In business terms, the transportation industry is enjoying something of a "rock and roll" moment. The advent of e-commerce and digitalization, and the emergence of new, 'disruptive' technologies have given the industry more media airtime in recent years than it has arguably ever enjoyed before. Major companies from other industries have begun to dip their toes into the market: Amazon started its own logistics operations in India and Uber is testing crowdsourced deliveries in Hong Kong. Bold start-ups such as Cannes Lions winner what3words have appeared to exploit new technologies and tackle problems such as missing address systems in developing countries and last-mile delivery. Not to be outdone, established players, such as the global integrators DHL, FedEx and UPS are also piloting various new technologies.
Five innovations that are making a play to change 'traditional' transportation today are:
1) 3D printing -As close as you're going to get to a teleporter in the real world... The ability to print parts or products anywhere in the world without the need to ship them from a manufacturer or distribution center could theoretically turn tomorrow's supply chains upside down.

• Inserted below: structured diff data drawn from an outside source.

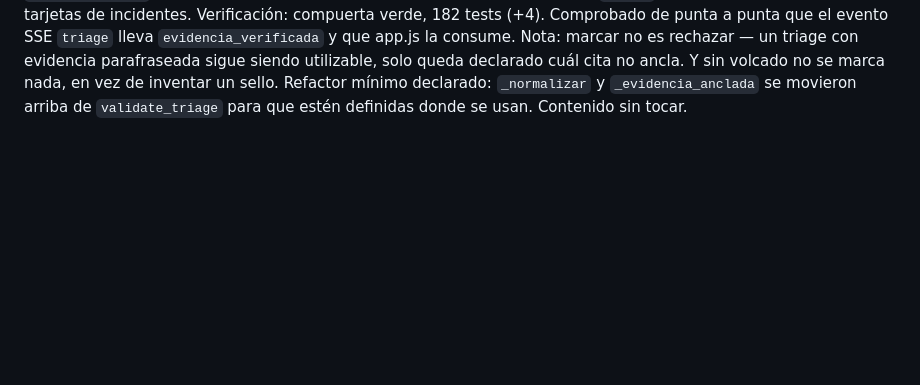
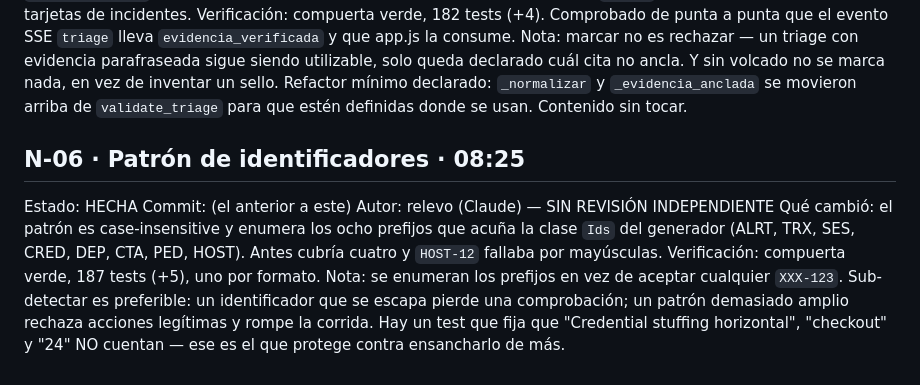
Before and after one commit to DiegoPyLL/Hackathon-Huawei-Cloud-MaaS, a Markdown page: noche/BITACORA.md, the part around the change. Drawn GitHub-style; blank space fills up the shorter version.

Commit message:
N-06: marcada hecha en backlog + bitacora
Autor: relevo (Claude) — SIN REVISION INDEPENDIENTE

Co-Authored-By: Claude Opus 5 <noreply@anthropic.com>

```diff
--- a/noche/BITACORA.md
+++ b/noche/BITACORA.md
@@ -159,3 +159,17 @@ nada, en vez de inventar un sello.
 Refactor mínimo declarado: `_normalizar` y `_evidencia_anclada` se movieron
 arriba de `validate_triage` para que estén definidas donde se usan. Contenido
 sin tocar.
+
+## N-06 · Patrón de identificadores · 08:25
+Estado: HECHA
+Commit: (el anterior a este)
+Autor: relevo (Claude) — SIN REVISIÓN INDEPENDIENTE
+Qué cambió: el patrón es case-insensitive y enumera los ocho prefijos que acuña
+la clase `Ids` del generador (ALRT, TRX, SES, CRED, DEP, CTA, PED, HOST).
+Antes cubría cuatro y `HOST-12` fallaba por mayúsculas.
+Verificación: compuerta verde, 187 tests (+5), uno por formato.
+Nota: se enumeran los prefijos en vez de aceptar cualquier `XXX-123`.
+Sub-detectar es preferible: un identificador que se escapa pierde una
+comprobación; un patrón demasiado amplio rechaza acciones legítimas y rompe la
+corrida. Hay un test que fija que "Credential stuffing horizontal", "checkout" y
+"24" NO cuentan — ese es el que protege contra ensancharlo de más.
```
Also changed, not shown: noche/BACKLOG.md (+1 -1 lines).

2) Drones - Unmanned aerial vehicles have been commercially tested by a number of transport companies and are already actively being used in other industries. Having run the first commercial pilot for deliveries, we see some possible long-term use of drones. For remote or emergency deliveries, for example.
3) Self-driving vehicles - They're coming soon to a street near all of us, and many companies are looking at how they could be used for a range of purposes in the logistics business, from port or warehouse operations to actual delivery runs. Self-driving vehicles, if successful, could reduce costs, errors, accidents and delivery times in the logistics industry.
4) Crowd-sourcing - The popularity of Uber for passenger transport is leading many to ask whether software could have the same impact on freight transportation. Crowd-sourcing is seen by some as a potential way of increasing efficiency (by reducing total travel distances and connecting loads on the same routes) or offering more flexible service options. If it can attract enough customers and achieve enough scale to be economical, it could at some point disrupt traditional transport networks.
5) Augmented reality - Searching a warehouse through the eyes of Arnold Schwarzenegger's Terminator may not be the most reassuring way to describe the workings of augmented reality to a customer, but "vision picking", using technologies such as Google Glass to speed up warehouse operations can give 'ordinary' workers superhuman powers. Or at least, significantly improve their efficiency...
The DHL Blue Sky Transport Design Award, inspired by our partnership with the FIA Formula E fully-electric racing championship, was designed to tap into the current wave of public interest in transportation and to see what other disruptive ideas might be out there. Among the entries that came in from around the world, here are five that the esteemed jury of engineers, designers and logistics experts felt had the potential to join the list above:
1) Cargo-passenger airship (by Sanal Galushkin, Russia): an airship powered by solar panels, which could even generate additional energy from the wind. The airship could carry 500 tons of cargo or passengers at a speed of up to 250 km/h.
2) Nature express (by Songwei Teo, Singapore): an idea that integrates transport into urban landscapes, Nature Express was based on single-person pods that travel on electric monorails through a city's tree infrastructure
3) Urban vehicle of 2065 (Maximilian Bakalowits, Austria): a transport solution that would totally eliminate private cars from city roads; instead modules would steer themselves intelligently around city centers to carry passengers or cargo, with routes viewed by apps.
4) Light commercial vehicle (Svetlanda Tkachenko, Ukraine): A micro two-seater delivery car powered by in-wheel electric motors, the car is an ecologically-friendly option for small, inner-city deliveries with a range of 120 km and a payload of 500 kg.
5) Water Strider (by Philippe Hohlfeld, Luxembourg, and Oliver Lehtonen, Finland): the winner of the Blue Sky Transport Design Award - an automated, electric-powered hydrofoil that can carry a standard delivery van's cargo volume on a city's waterways or the ocean. The Water Strider makes better use of existing, under-utilized water infrastructure with new, clean technologies, reducing congestion and speeding up deliveries.
Could the Water Strider or any of the other entries to the Blue Sky Transport Design Award take off, generate headlines and make waves in the way that drones and self-driving vehicles have in recent years? The honest answer is that we don't know. But they provided a strong hint as to how the world of transport will further develop in the future: through simple ideas that make better use of the world around us with the help of new technologies. More importantly, they showed that the transport industry has plenty more "rock and roll" (or maybe that should be "techno") days still to come.